§ EXERCISE
Repeat each line of the records below exactly.

§ MATERIAL FOR THE TASK
========================================================================
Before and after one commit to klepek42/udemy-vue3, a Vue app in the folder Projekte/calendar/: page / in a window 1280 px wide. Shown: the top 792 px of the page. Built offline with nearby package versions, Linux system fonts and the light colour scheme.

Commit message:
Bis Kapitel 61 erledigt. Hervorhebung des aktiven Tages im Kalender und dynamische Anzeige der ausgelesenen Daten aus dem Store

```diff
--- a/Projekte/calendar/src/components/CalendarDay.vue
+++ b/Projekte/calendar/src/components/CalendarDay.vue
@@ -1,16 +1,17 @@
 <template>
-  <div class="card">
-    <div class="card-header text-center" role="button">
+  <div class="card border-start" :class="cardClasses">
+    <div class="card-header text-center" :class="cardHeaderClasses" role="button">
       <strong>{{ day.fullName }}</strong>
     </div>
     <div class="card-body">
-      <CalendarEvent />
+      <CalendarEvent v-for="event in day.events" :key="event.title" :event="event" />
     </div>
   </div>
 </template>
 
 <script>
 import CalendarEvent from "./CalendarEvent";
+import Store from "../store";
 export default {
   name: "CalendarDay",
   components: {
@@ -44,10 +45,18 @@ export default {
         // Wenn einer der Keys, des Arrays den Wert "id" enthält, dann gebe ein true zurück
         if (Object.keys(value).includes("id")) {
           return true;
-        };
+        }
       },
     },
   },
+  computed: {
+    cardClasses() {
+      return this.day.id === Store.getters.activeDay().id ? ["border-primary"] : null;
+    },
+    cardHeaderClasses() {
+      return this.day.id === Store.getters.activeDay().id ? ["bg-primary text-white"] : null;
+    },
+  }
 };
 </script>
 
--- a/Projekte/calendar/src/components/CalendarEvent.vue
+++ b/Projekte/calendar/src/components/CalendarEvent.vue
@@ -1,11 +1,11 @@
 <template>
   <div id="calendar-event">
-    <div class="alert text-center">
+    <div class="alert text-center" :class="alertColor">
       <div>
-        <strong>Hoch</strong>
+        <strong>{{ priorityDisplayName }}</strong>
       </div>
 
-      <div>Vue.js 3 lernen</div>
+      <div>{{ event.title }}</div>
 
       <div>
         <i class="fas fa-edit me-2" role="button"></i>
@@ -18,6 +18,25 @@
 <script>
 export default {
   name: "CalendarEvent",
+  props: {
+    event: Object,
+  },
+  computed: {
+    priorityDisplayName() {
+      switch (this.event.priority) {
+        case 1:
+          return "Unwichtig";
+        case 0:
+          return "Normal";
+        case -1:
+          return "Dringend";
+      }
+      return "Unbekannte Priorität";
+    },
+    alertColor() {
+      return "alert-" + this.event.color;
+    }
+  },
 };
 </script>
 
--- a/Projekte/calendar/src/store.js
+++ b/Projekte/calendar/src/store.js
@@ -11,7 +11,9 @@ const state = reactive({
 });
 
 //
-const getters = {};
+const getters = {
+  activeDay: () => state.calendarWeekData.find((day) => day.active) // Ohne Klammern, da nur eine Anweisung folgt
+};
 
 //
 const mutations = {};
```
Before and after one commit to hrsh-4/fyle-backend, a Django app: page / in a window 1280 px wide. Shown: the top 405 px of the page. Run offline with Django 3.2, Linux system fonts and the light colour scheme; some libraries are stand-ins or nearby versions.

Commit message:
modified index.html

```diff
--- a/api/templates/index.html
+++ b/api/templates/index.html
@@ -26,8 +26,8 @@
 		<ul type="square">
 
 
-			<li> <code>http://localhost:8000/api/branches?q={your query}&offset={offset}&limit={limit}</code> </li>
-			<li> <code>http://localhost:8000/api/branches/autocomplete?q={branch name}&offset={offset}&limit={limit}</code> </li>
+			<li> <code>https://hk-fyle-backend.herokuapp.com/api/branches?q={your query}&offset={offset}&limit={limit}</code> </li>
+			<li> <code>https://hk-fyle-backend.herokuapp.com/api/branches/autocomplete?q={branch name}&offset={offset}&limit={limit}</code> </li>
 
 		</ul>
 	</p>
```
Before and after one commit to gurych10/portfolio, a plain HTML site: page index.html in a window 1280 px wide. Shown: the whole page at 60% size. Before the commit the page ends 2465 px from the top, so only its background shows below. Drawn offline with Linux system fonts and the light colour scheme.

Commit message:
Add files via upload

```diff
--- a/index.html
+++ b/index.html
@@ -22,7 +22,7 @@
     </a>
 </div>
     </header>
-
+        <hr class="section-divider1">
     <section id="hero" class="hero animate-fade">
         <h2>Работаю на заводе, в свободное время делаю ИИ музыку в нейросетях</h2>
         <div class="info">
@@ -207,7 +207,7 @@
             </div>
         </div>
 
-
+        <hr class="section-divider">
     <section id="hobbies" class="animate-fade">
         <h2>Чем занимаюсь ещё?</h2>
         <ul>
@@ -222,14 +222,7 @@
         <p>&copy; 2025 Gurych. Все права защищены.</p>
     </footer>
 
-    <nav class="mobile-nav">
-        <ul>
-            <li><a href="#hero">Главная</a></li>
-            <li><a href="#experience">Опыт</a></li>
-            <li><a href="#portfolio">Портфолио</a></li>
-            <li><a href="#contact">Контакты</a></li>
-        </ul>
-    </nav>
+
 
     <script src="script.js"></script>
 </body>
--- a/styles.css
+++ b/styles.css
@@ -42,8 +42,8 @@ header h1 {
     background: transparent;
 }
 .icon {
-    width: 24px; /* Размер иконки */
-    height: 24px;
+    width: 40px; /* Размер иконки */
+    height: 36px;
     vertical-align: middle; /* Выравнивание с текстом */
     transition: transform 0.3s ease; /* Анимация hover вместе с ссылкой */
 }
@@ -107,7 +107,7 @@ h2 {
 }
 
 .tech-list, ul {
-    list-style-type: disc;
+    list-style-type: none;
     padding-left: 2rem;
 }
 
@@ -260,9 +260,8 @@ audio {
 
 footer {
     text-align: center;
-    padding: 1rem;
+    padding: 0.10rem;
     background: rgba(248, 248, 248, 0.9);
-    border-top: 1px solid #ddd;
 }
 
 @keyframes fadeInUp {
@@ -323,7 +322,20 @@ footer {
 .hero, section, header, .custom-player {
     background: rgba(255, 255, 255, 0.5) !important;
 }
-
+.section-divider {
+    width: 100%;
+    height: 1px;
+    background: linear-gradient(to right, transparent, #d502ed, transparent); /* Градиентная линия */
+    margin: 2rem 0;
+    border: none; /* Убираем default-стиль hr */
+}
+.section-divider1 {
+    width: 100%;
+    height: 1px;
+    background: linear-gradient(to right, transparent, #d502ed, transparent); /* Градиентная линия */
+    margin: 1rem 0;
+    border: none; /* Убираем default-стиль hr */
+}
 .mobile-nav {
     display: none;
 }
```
========================================================================
§ SOLVED PROBLEM
Before and after one commit to klepek42/udemy-vue3, a Vue app in the folder Projekte/calendar/: page / in a window 1280 px wide. Shown: the top 792 px of the page. Built offline with nearby package versions, Linux system fonts and the light colour scheme.

Commit message:
Bis Kapitel 61 erledigt. Hervorhebung des aktiven Tages im Kalender und dynamische Anzeige der ausgelesenen Daten aus dem Store

```diff
--- a/Projekte/calendar/src/components/CalendarDay.vue
+++ b/Projekte/calendar/src/components/CalendarDay.vue
@@ -1,16 +1,17 @@
 <template>
-  <div class="card">
-    <div class="card-header text-center" role="button">
+  <div class="card border-start" :class="cardClasses">
+    <div class="card-header text-center" :class="cardHeaderClasses" role="button">
       <strong>{{ day.fullName }}</strong>
     </div>
     <div class="card-body">
-      <CalendarEvent />
+      <CalendarEvent v-for="event in day.events" :key="event.title" :event="event" />
     </div>
   </div>
 </template>
 
 <script>
 import CalendarEvent from "./CalendarEvent";
+import Store from "../store";
 export default {
   name: "CalendarDay",
   components: {
@@ -44,10 +45,18 @@ export default {
         // Wenn einer der Keys, des Arrays den Wert "id" enthält, dann gebe ein true zurück
         if (Object.keys(value).includes("id")) {
           return true;
-        };
+        }
       },
     },
   },
+  computed: {
+    cardClasses() {
+      return this.day.id === Store.getters.activeDay().id ? ["border-primary"] : null;
+    },
+    cardHeaderClasses() {
+      return this.day.id === Store.getters.activeDay().id ? ["bg-primary text-white"] : null;
+    },
+  }
 };
 </script>
 
--- a/Projekte/calendar/src/components/CalendarEvent.vue
+++ b/Projekte/calendar/src/components/CalendarEvent.vue
@@ -1,11 +1,11 @@
 <template>
   <div id="calendar-event">
-    <div class="alert text-center">
+    <div class="alert text-center" :class="alertColor">
       <div>
-        <strong>Hoch</strong>
+        <strong>{{ priorityDisplayName }}</strong>
       </div>
 
-      <div>Vue.js 3 lernen</div>
+      <div>{{ event.title }}</div>
 
       <div>
         <i class="fas fa-edit me-2" role="button"></i>
@@ -18,6 +18,25 @@
 <script>
 export default {
   name: "CalendarEvent",
+  props: {
+    event: Object,
+  },
+  computed: {
+    priorityDisplayName() {
+      switch (this.event.priority) {
+        case 1:
+          return "Unwichtig";
+        case 0:
+          return "Normal";
+        case -1:
+          return "Dringend";
+      }
+      return "Unbekannte Priorität";
+    },
+    alertColor() {
+      return "alert-" + this.event.color;
+    }
+  },
 };
 </script>
 
--- a/Projekte/calendar/src/store.js
+++ b/Projekte/calendar/src/store.js
@@ -11,7 +11,9 @@ const state = reactive({
 });
 
 //
-const getters = {};
+const getters = {
+  activeDay: () => state.calendarWeekData.find((day) => day.active) // Ohne Klammern, da nur eine Anweisung folgt
+};
 
 //
 const mutations = {};
```
Before and after one commit to hrsh-4/fyle-backend, a Django app: page / in a window 1280 px wide. Shown: the top 405 px of the page. Run offline with Django 3.2, Linux system fonts and the light colour scheme; some libraries are stand-ins or nearby versions.

Commit message:
modified index.html

```diff
--- a/api/templates/index.html
+++ b/api/templates/index.html
@@ -26,8 +26,8 @@
 		<ul type="square">
 
 
-			<li> <code>http://localhost:8000/api/branches?q={your query}&offset={offset}&limit={limit}</code> </li>
-			<li> <code>http://localhost:8000/api/branches/autocomplete?q={branch name}&offset={offset}&limit={limit}</code> </li>
+			<li> <code>https://hk-fyle-backend.herokuapp.com/api/branches?q={your query}&offset={offset}&limit={limit}</code> </li>
+			<li> <code>https://hk-fyle-backend.herokuapp.com/api/branches/autocomplete?q={branch name}&offset={offset}&limit={limit}</code> </li>
 
 		</ul>
 	</p>
```
Before and after one commit to gurych10/portfolio, a plain HTML site: page index.html in a window 1280 px wide. Shown: the whole page at 60% size. Before the commit the page ends 2465 px from the top, so only its background shows below. Drawn offline with Linux system fonts and the light colour scheme.

Commit message:
Add files via upload

```diff
--- a/index.html
+++ b/index.html
@@ -22,7 +22,7 @@
     </a>
 </div>
     </header>
-
+        <hr class="section-divider1">
     <section id="hero" class="hero animate-fade">
         <h2>Работаю на заводе, в свободное время делаю ИИ музыку в нейросетях</h2>
         <div class="info">
@@ -207,7 +207,7 @@
             </div>
         </div>
 
-
+        <hr class="section-divider">
     <section id="hobbies" class="animate-fade">
         <h2>Чем занимаюсь ещё?</h2>
         <ul>
@@ -222,14 +222,7 @@
         <p>&copy; 2025 Gurych. Все права защищены.</p>
     </footer>
 
-    <nav class="mobile-nav">
-        <ul>
-            <li><a href="#hero">Главная</a></li>
-            <li><a href="#experience">Опыт</a></li>
-            <li><a href="#portfolio">Портфолио</a></li>
-            <li><a href="#contact">Контакты</a></li>
-        </ul>
-    </nav>
+
 
     <script src="script.js"></script>
 </body>
--- a/styles.css
+++ b/styles.css
@@ -42,8 +42,8 @@ header h1 {
     background: transparent;
 }
 .icon {
-    width: 24px; /* Размер иконки */
-    height: 24px;
+    width: 40px; /* Размер иконки */
+    height: 36px;
     vertical-align: middle; /* Выравнивание с текстом */
     transition: transform 0.3s ease; /* Анимация hover вместе с ссылкой */
 }
@@ -107,7 +107,7 @@ h2 {
 }
 
 .tech-list, ul {
-    list-style-type: disc;
+    list-style-type: none;
     padding-left: 2rem;
 }
 
@@ -260,9 +260,8 @@ audio {
 
 footer {
     text-align: center;
-    padding: 1rem;
+    padding: 0.10rem;
     background: rgba(248, 248, 248, 0.9);
-    border-top: 1px solid #ddd;
 }
 
 @keyframes fadeInUp {
@@ -323,7 +322,20 @@ footer {
 .hero, section, header, .custom-player {
     background: rgba(255, 255, 255, 0.5) !important;
 }
-
+.section-divider {
+    width: 100%;
+    height: 1px;
+    background: linear-gradient(to right, transparent, #d502ed, transparent); /* Градиентная линия */
+    margin: 2rem 0;
+    border: none; /* Убираем default-стиль hr */
+}
+.section-divider1 {
+    width: 100%;
+    height: 1px;
+    background: linear-gradient(to right, transparent, #d502ed, transparent); /* Градиентная линия */
+    margin: 1rem 0;
+    border: none; /* Убираем default-стиль hr */
+}
 .mobile-nav {
     display: none;
 }
```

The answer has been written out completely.